“Even though he lived in California for the 40-some-odd years, his heart was in Gainesville,” she said. “Now we get to experience this place in person.”
Nearby were Tom Petty Nation fellow members Susan Shauff of Boise, Idaho; Debbie Homan of Fort Collins, Colorado; Rob Nechanicky of Fairbault, Minnesota; and his girlfriend, Katie Sunflower of Prior Lake, Minnesota. They all speak of Tom Petty with the highest praise.
“He’s my favorite musician,” Homan said. “I know the words to every one of his songs. It’s like no other music. I loved his voice.”
Shauff said she started listening to Tom Petty a decade ago when her mother was going through a serious illness.
“His words meant so much to me when I would take walks,” she said. “He’s such a wonderful poet and writer. I became an avid fan.”
Nechanicky said it was important for him and his girlfriend to make the pilgrimage to Gainesville.
“I just wanted to come back to his hometown and show him the love and respect and to say ‘This is how much your guy meant to us,'” he said.
Perhaps the youngest fan of Tom Petty on Thursday night was one of the performers. Jake Thistle, 14, played a half-hour acoustic set of songs by Tom Petty and the Heartbreakers and Mudcrutch.
The ninth grader from Paramus, New Jersey, will also perform twice today at Heartwood and again Saturday at Depot Park and First Magnitude Brewing Co.
“To perform in Tom Petty’s hometown is a huge honor,” Thistle said. “I’m really excited to share an appreciation for Tom’s music.
Thistle told the audience that he first heard Petty perform during the Super Bowl halftime show in 2008 — when he was just three years old.
“It was one of my first memories as a child,” he said. “For some reason, I fell in love with Tom Petty’s music.
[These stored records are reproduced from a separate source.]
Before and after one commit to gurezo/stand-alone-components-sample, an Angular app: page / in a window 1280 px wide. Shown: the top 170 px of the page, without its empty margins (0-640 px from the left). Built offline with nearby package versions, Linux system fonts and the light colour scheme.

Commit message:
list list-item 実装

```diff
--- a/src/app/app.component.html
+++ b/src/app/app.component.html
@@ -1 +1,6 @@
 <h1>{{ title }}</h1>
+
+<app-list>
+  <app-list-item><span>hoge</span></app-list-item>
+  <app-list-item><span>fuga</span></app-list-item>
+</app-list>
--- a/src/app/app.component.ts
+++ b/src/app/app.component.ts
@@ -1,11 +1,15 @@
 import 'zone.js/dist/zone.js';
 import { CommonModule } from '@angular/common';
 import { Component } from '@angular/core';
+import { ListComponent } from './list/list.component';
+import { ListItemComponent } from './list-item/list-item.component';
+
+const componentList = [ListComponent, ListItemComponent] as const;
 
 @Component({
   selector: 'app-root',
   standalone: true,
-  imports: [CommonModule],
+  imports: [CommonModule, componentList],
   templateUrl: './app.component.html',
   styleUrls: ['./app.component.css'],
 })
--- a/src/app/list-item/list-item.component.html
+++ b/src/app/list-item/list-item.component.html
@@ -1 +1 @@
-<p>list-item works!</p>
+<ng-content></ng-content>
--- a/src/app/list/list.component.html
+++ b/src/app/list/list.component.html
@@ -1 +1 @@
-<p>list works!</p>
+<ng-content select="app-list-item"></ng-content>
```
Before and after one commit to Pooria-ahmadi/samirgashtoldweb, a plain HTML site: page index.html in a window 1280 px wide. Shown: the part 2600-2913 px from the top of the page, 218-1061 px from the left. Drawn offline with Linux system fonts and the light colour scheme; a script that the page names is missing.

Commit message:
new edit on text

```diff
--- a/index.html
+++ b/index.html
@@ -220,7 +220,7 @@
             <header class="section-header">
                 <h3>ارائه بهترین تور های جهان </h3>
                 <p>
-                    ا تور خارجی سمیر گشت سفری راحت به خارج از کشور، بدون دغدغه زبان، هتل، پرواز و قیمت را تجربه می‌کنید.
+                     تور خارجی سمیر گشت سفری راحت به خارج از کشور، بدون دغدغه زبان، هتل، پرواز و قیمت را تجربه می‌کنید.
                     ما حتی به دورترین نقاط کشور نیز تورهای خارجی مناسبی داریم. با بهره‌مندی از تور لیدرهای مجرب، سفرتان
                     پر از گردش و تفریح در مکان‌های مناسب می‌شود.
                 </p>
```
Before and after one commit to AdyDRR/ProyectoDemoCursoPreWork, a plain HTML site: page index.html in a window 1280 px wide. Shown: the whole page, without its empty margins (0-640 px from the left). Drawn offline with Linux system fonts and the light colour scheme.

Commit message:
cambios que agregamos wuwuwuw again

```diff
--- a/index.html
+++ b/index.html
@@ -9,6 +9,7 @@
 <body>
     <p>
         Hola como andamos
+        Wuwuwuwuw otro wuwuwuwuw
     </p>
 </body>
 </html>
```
Classic rock is my favorite music, even though my friends don’t understand it.”
Thistle’s bedroom in New Jersey is a shrine to Tom Petty and his music.
“He was such a good songwriter,” Thistle said. “Although he wrote songs for millions of people to enjoy, every person can identify with his lyrics as if they were written just for them.”
— Noel Leroux